## [Material for this task]
------------------------------

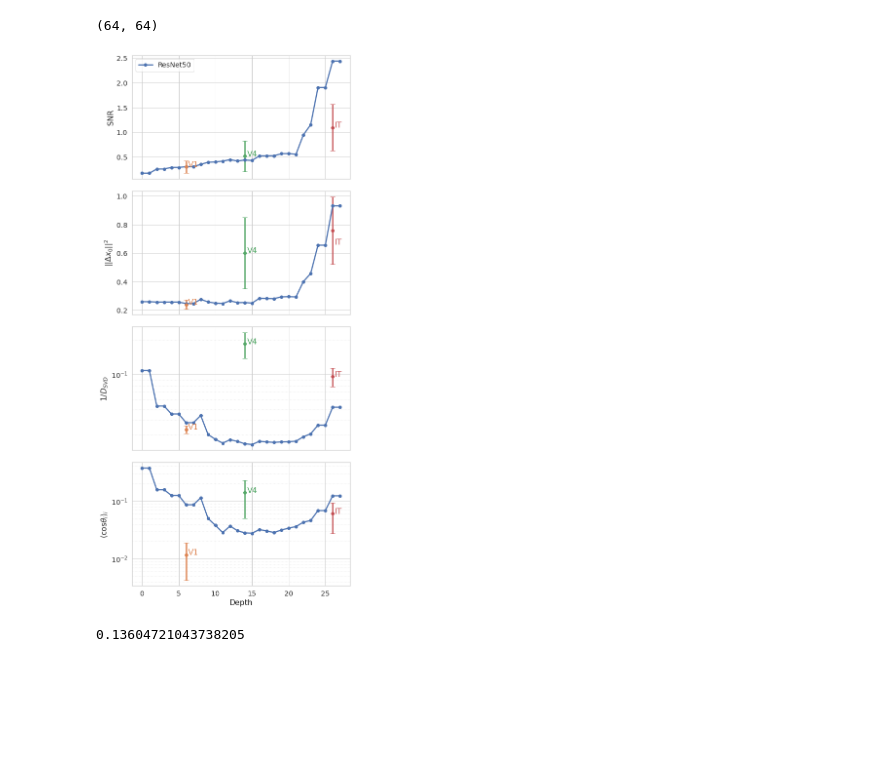
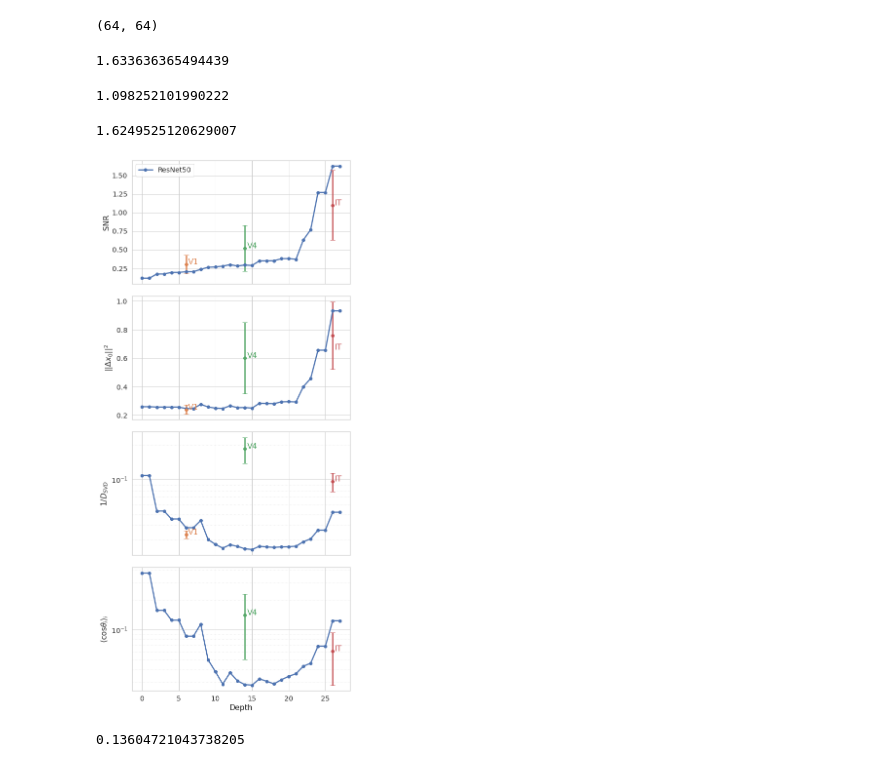
Before and after one commit to bsorsch/geometry-fewshot-learning, a Jupyter notebook: macaque_data.ipynb, the cells around one changed output. Cells and saved outputs as stored; diff of their text form; code cells hidden in the pictures; blank space fills up the shorter version.

```diff
--- a/macaque_data.ipynb
+++ b/macaque_data.ipynb
@@ -138,6 +138,3 @@ print(uniq_labels)
 class_idxs = []
 for lbl in uniq_labels:
     class_idxs.append(np.where(np.stack(labels)==lbl)[0])
-# %%
-for ci in class_idxs:
-    plt.plot(ci)
@@ -2528,6 +2470,18 @@ css_all = np.load('data/css_layerwise.npy')
 SNR_IT.shape
 # %% [output]
 (64, 64)
+# %%
+np.mean(SNR_rn[~mask])
+# %% [output]
+1.633636365494439
+# %%
+np.mean(SNR_IT[~mask])
+# %% [output]
+1.098252101990222
+# %%
+np.nanmean(SNRs_all[-1])/1.5
+# %% [output]
+1.6249525120629007
 # %%
 m = 5
 cm = plt.cm.get_cmap('tab20c').colors
@@ -2541,7 +2495,7 @@ IT_idx = 26
 
 # SNR
 ax5 = plt.subplot(411)
-plt.plot(np.nanmean(SNRs_all,(1,2)), 'o-', c='C0', label='ResNet50')
+plt.plot(np.nanmean(SNRs_all,(1,2))/1.5, 'o-', c='C0', label='ResNet50')
 plt.ylabel('SNR')
 ax5.xaxis.set_ticklabels([])
 plt.errorbar(v1_idx,SNR_v1[~mask].mean(),SNR_v1[~mask].std(),
@@ -2590,37 +2544,37 @@ ax3.annotate('IT',(IT_idx+0.3,dist_norm_IT[~mask].mean()-0.1), color='C3',fontsi
 
 # noise
 ax4 = plt.subplot(414)
 plt.plot((m+1)*np.nanmean(css_all,(1,2)) , fmt, c='C0', label=r'$\langle \cos\theta_i\rangle_i$')
 plt.ylabel(r'$\langle \cos\theta_i\rangle_i$')
 # plt.legend()
 plt.yscale('log')
 plt.xlabel('Depth');
-plt.errorbar(v1_idx,csa_v1[~mask].mean(),csa_v1[~mask].std(),
-            color='C1',marker='o',capsize=5)
-ax4.annotate('V1',(v1_idx+0.3,csa_v1[~mask].mean()), color='C1',fontsize=16)
+# plt.errorbar(v1_idx,csa_v1[~mask].mean(),csa_v1[~mask].std(),
+#             color='C1',marker='o',capsize=5)
+# ax4.annotate('V1',(v1_idx+0.3,csa_v1[~mask].mean()), color='C1',fontsize=16)
 plt.errorbar(v4_idx,csa_v4[~mask].mean(),csa_v4[~mask].std(),
             color='C2',marker='o',capsize=5)
 ax4.annotate('V4',(v4_idx+0.3,csa_v4[~mask].mean()), color='C2',fontsize=16)
 plt.errorbar(IT_idx,csa_IT[~mask].mean(),csa_IT[~mask].std(),
             color='C3',marker='o',capsize=5)
 ax4.annotate('IT',(IT_idx+0.3,csa_IT[~mask].mean()), color='C3',fontsize=16)
 
 
 # Major ticks every 20, minor ticks every 5
 major_ticks = np.arange(0, len(SNRs_all), 5)
 minor_ticks = np.arange(0, len(SNRs_all))
 
 # And a corresponding grid
 ax.grid(which='minor')
 ax2.grid(which='minor', linestyle=':', alpha=0.5)
 ax3.grid(which='minor', linestyle=':', alpha=0.5)
 ax4.grid(which='minor', linestyle=':', alpha=0.5)
 
 plt.subplots_adjust(wspace=0, hspace=0.1)
 
 # plt.savefig('images/macaque_layerwise.pdf')
 # %% [output]
-[figure, old version]
+[figure, new version]
 # %%
 H(np.mean(SNR_IT[~mask]))
 # %% [output]
```
Also changed, not shown: parts of 13 cells of this notebook, 1 other file.
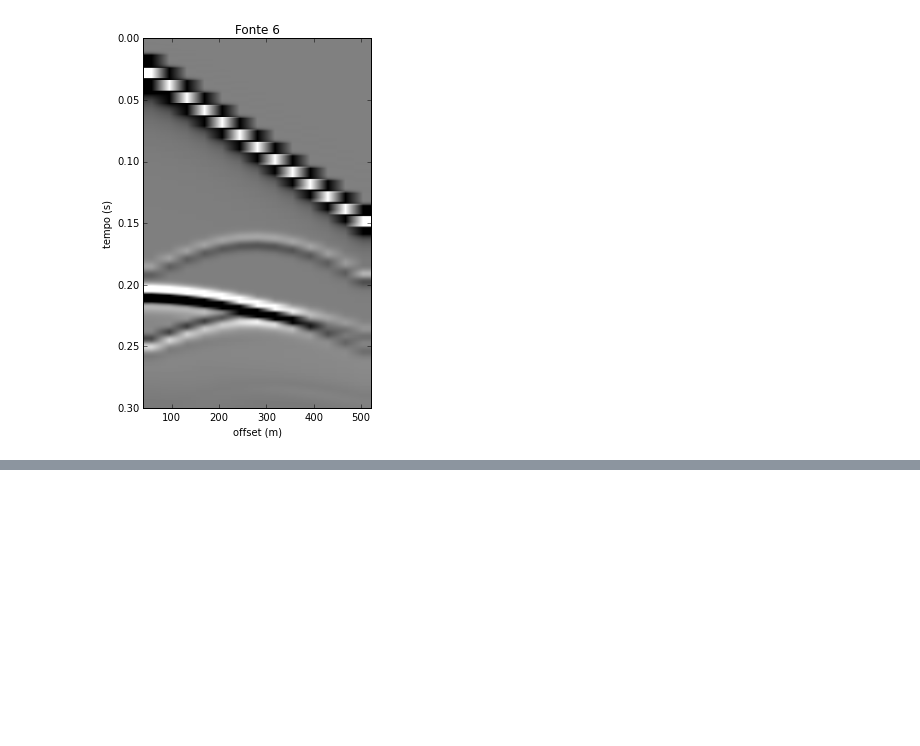
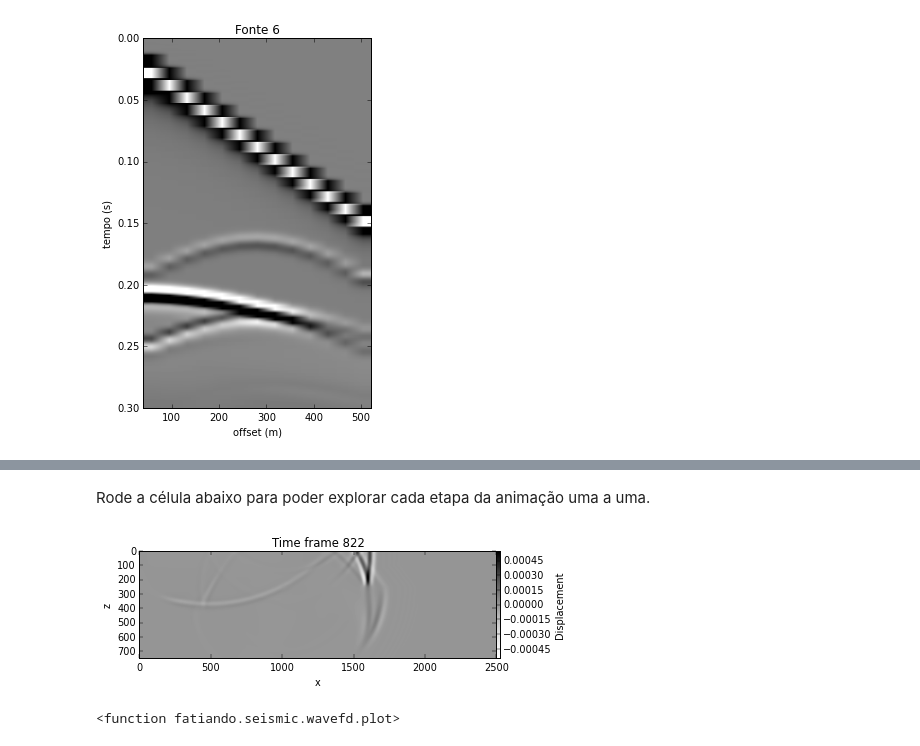
Before and after one commit to leouieda/geofisica2, a Jupyter notebook: notebooks/sismica-reflexao.ipynb, the cells around one changed output, grey strips where cells are left out. Drawn from its saved outputs; the diff is of its cells as text; code cells hidden in the pictures; blank space fills up the shorter version.

```diff
--- a/notebooks/sismica-reflexao.ipynb
+++ b/notebooks/sismica-reflexao.ipynb
@@ -146,0 +175,7 @@ widgets.interactive(plot_shots, fonte=(1, len(fontes), 1))
+# %% [markdown]
+Rode a célula abaixo para poder explorar cada etapa da animação uma a uma.
+# %%
+sims[2].explore(every=10, cmap='Greys')
+# %% [output]
+[figure, added]
+<function fatiando.seismic.wavefd.plot>
```
Also changed, not shown: parts of 30 cells of this notebook.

------------------------------

## [Your assignment]
Set down all the entries exactly as they appear, but skip any pictures.

## [Response]
Before and after one commit to bsorsch/geometry-fewshot-learning, a Jupyter notebook: macaque_data.ipynb, the cells around one changed output. Cells and saved outputs as stored; diff of their text form; code cells hidden in the pictures; blank space fills up the shorter version.

```diff
--- a/macaque_data.ipynb
+++ b/macaque_data.ipynb
@@ -138,6 +138,3 @@ print(uniq_labels)
 class_idxs = []
 for lbl in uniq_labels:
     class_idxs.append(np.where(np.stack(labels)==lbl)[0])
-# %%
-for ci in class_idxs:
-    plt.plot(ci)
@@ -2528,6 +2470,18 @@ css_all = np.load('data/css_layerwise.npy')
 SNR_IT.shape
 # %% [output]
 (64, 64)
+# %%
+np.mean(SNR_rn[~mask])
+# %% [output]
+1.633636365494439
+# %%
+np.mean(SNR_IT[~mask])
+# %% [output]
+1.098252101990222
+# %%
+np.nanmean(SNRs_all[-1])/1.5
+# %% [output]
+1.6249525120629007
 # %%
 m = 5
 cm = plt.cm.get_cmap('tab20c').colors
@@ -2541,7 +2495,7 @@ IT_idx = 26
 
 # SNR
 ax5 = plt.subplot(411)
-plt.plot(np.nanmean(SNRs_all,(1,2)), 'o-', c='C0', label='ResNet50')
+plt.plot(np.nanmean(SNRs_all,(1,2))/1.5, 'o-', c='C0', label='ResNet50')
 plt.ylabel('SNR')
 ax5.xaxis.set_ticklabels([])
 plt.errorbar(v1_idx,SNR_v1[~mask].mean(),SNR_v1[~mask].std(),
@@ -2590,37 +2544,37 @@ ax3.annotate('IT',(IT_idx+0.3,dist_norm_IT[~mask].mean()-0.1), color='C3',fontsi
 
 # noise
 ax4 = plt.subplot(414)
 plt.plot((m+1)*np.nanmean(css_all,(1,2)) , fmt, c='C0', label=r'$\langle \cos\theta_i\rangle_i$')
 plt.ylabel(r'$\langle \cos\theta_i\rangle_i$')
 # plt.legend()
 plt.yscale('log')
 plt.xlabel('Depth');
-plt.errorbar(v1_idx,csa_v1[~mask].mean(),csa_v1[~mask].std(),
-            color='C1',marker='o',capsize=5)
-ax4.annotate('V1',(v1_idx+0.3,csa_v1[~mask].mean()), color='C1',fontsize=16)
+# plt.errorbar(v1_idx,csa_v1[~mask].mean(),csa_v1[~mask].std(),
+#             color='C1',marker='o',capsize=5)
+# ax4.annotate('V1',(v1_idx+0.3,csa_v1[~mask].mean()), color='C1',fontsize=16)
 plt.errorbar(v4_idx,csa_v4[~mask].mean(),csa_v4[~mask].std(),
             color='C2',marker='o',capsize=5)
 ax4.annotate('V4',(v4_idx+0.3,csa_v4[~mask].mean()), color='C2',fontsize=16)
 plt.errorbar(IT_idx,csa_IT[~mask].mean(),csa_IT[~mask].std(),
             color='C3',marker='o',capsize=5)
 ax4.annotate('IT',(IT_idx+0.3,csa_IT[~mask].mean()), color='C3',fontsize=16)
 
 
 # Major ticks every 20, minor ticks every 5
 major_ticks = np.arange(0, len(SNRs_all), 5)
 minor_ticks = np.arange(0, len(SNRs_all))
 
 # And a corresponding grid
 ax.grid(which='minor')
 ax2.grid(which='minor', linestyle=':', alpha=0.5)
 ax3.grid(which='minor', linestyle=':', alpha=0.5)
 ax4.grid(which='minor', linestyle=':', alpha=0.5)
 
 plt.subplots_adjust(wspace=0, hspace=0.1)
 
 # plt.savefig('images/macaque_layerwise.pdf')
 # %% [output]
-[figure, old version]
+[figure, new version]
 # %%
 H(np.mean(SNR_IT[~mask]))
 # %% [output]
```
Also changed, not shown: parts of 13 cells of this notebook, 1 other file.
Before and after one commit to leouieda/geofisica2, a Jupyter notebook: notebooks/sismica-reflexao.ipynb, the cells around one changed output, grey strips where cells are left out. Drawn from its saved outputs; the diff is of its cells as text; code cells hidden in the pictures; blank space fills up the shorter version.

```diff
--- a/notebooks/sismica-reflexao.ipynb
+++ b/notebooks/sismica-reflexao.ipynb
@@ -146,0 +175,7 @@ widgets.interactive(plot_shots, fonte=(1, len(fontes), 1))
+# %% [markdown]
+Rode a célula abaixo para poder explorar cada etapa da animação uma a uma.
+# %%
+sims[2].explore(every=10, cmap='Greys')
+# %% [output]
+[figure, added]
+<function fatiando.seismic.wavefd.plot>
```
Also changed, not shown: parts of 30 cells of this notebook.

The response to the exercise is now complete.